→ **TRY IT**
An exact, complete copy of the entries is needed, with the pictures left out.

Code change snippets
==============================
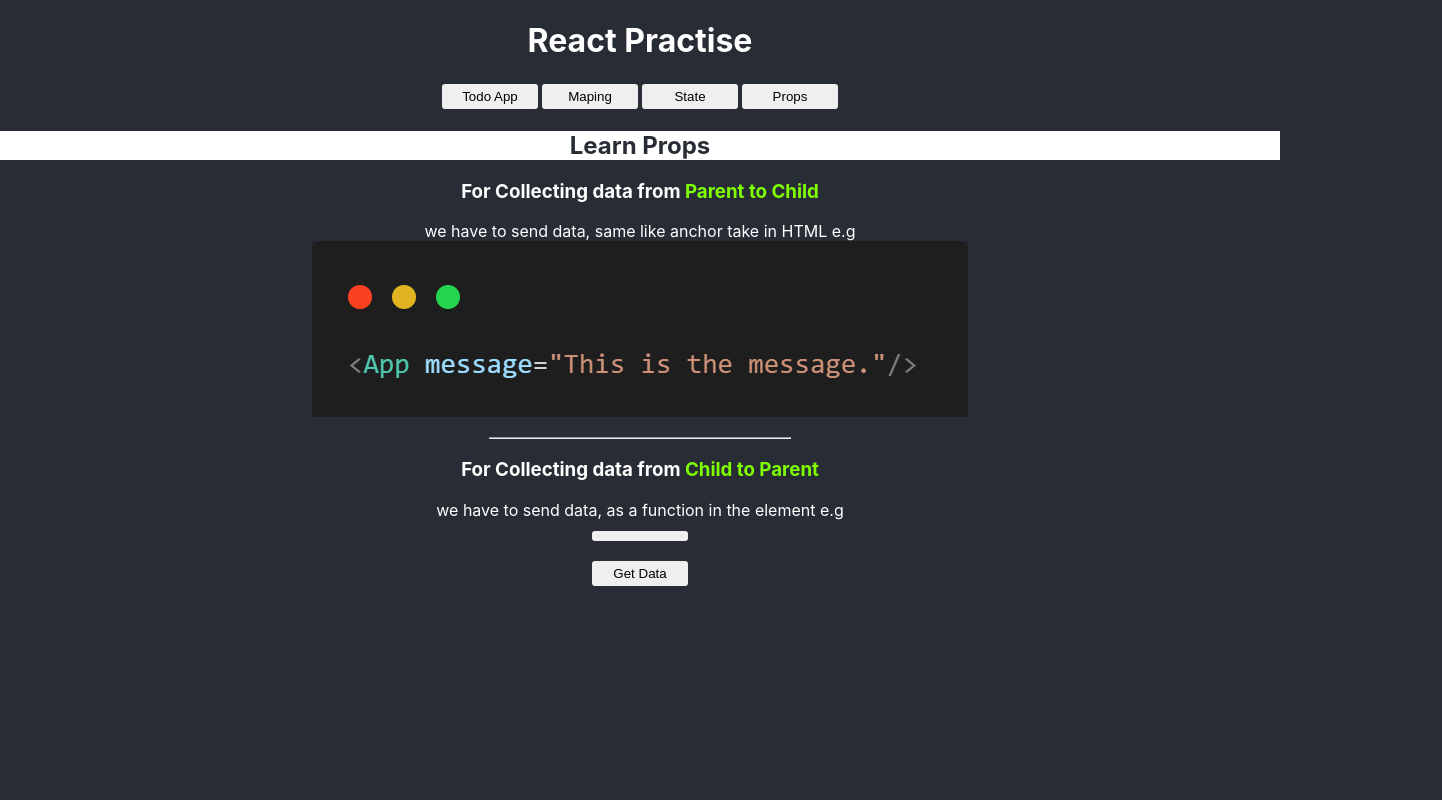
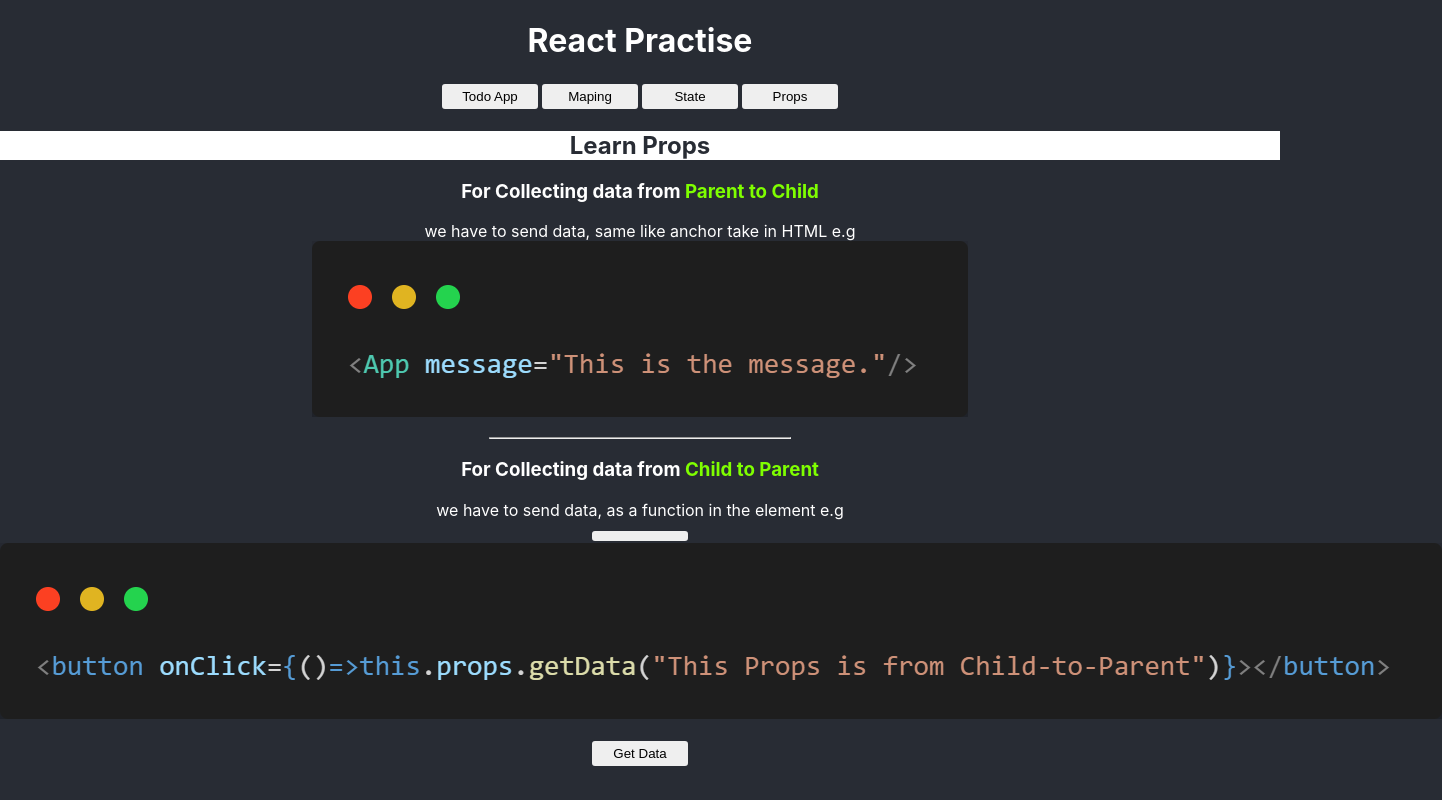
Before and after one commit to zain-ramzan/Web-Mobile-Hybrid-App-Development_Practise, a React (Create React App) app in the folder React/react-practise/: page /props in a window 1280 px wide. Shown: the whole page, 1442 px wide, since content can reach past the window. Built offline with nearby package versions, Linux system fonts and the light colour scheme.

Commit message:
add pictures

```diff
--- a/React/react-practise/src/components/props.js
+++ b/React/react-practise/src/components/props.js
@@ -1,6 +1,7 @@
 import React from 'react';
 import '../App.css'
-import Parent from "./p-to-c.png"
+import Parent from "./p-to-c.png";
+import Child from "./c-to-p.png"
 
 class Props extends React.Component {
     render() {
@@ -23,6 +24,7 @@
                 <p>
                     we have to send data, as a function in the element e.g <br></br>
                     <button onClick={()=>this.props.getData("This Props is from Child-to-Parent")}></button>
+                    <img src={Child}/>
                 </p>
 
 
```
==============================
→ **PROBLEM SOLUTION**
Before and after one commit to zain-ramzan/Web-Mobile-Hybrid-App-Development_Practise, a React (Create React App) app in the folder React/react-practise/: page /props in a window 1280 px wide. Shown: the whole page, 1442 px wide, since content can reach past the window. Built offline with nearby package versions, Linux system fonts and the light colour scheme.

Commit message:
add pictures

```diff
--- a/React/react-practise/src/components/props.js
+++ b/React/react-practise/src/components/props.js
@@ -1,6 +1,7 @@
 import React from 'react';
 import '../App.css'
-import Parent from "./p-to-c.png"
+import Parent from "./p-to-c.png";
+import Child from "./c-to-p.png"
 
 class Props extends React.Component {
     render() {
@@ -23,6 +24,7 @@
                 <p>
                     we have to send data, as a function in the element e.g <br></br>
                     <button onClick={()=>this.props.getData("This Props is from Child-to-Parent")}></button>
+                    <img src={Child}/>
                 </p>
 
 
```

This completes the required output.